The expected output is a copy of every line in the records with the string "Comedy".
##############################
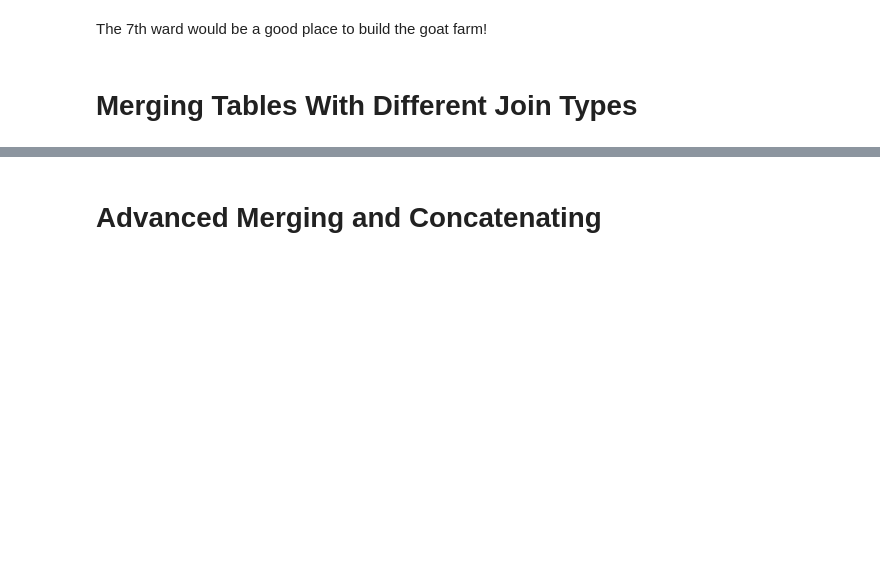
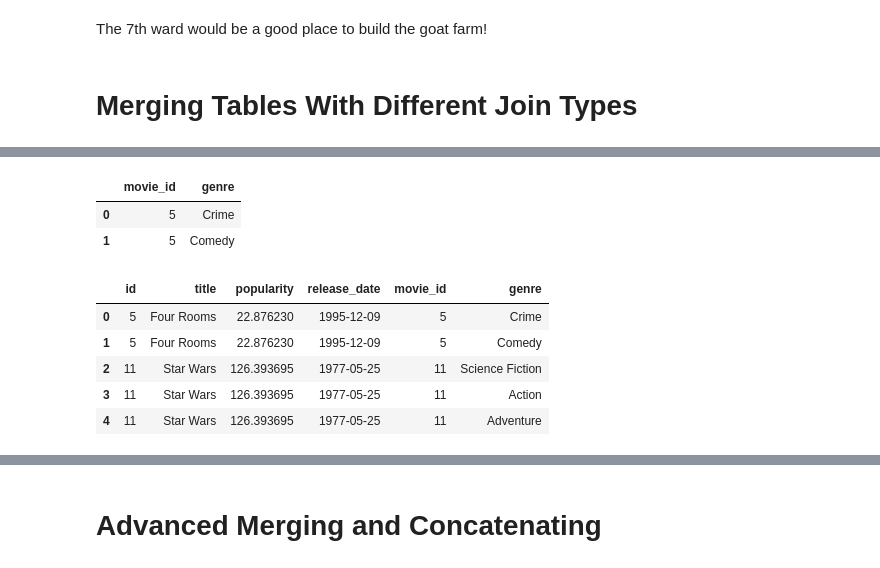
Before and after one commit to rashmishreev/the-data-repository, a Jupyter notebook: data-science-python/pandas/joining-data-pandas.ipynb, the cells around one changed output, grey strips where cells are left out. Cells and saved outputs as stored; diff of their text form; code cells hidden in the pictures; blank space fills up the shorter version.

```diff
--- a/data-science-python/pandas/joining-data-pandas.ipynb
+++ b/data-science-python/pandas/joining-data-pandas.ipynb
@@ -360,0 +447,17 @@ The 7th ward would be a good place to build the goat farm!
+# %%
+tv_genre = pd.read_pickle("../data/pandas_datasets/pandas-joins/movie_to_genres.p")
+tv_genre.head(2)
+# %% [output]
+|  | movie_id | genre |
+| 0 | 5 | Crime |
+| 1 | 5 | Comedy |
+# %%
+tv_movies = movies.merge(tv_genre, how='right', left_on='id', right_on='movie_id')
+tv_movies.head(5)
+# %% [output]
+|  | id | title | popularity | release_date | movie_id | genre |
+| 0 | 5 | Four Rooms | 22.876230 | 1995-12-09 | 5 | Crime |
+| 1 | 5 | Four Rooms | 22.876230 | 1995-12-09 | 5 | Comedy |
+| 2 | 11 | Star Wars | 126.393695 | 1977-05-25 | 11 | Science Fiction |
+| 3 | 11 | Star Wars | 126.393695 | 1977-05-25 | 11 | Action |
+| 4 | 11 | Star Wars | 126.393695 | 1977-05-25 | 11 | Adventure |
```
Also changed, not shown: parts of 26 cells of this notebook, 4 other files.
##############################
Answer to this task
+| 1 | 5 | Comedy |
+| 1 | 5 | Four Rooms | 22.876230 | 1995-12-09 | 5 | Comedy |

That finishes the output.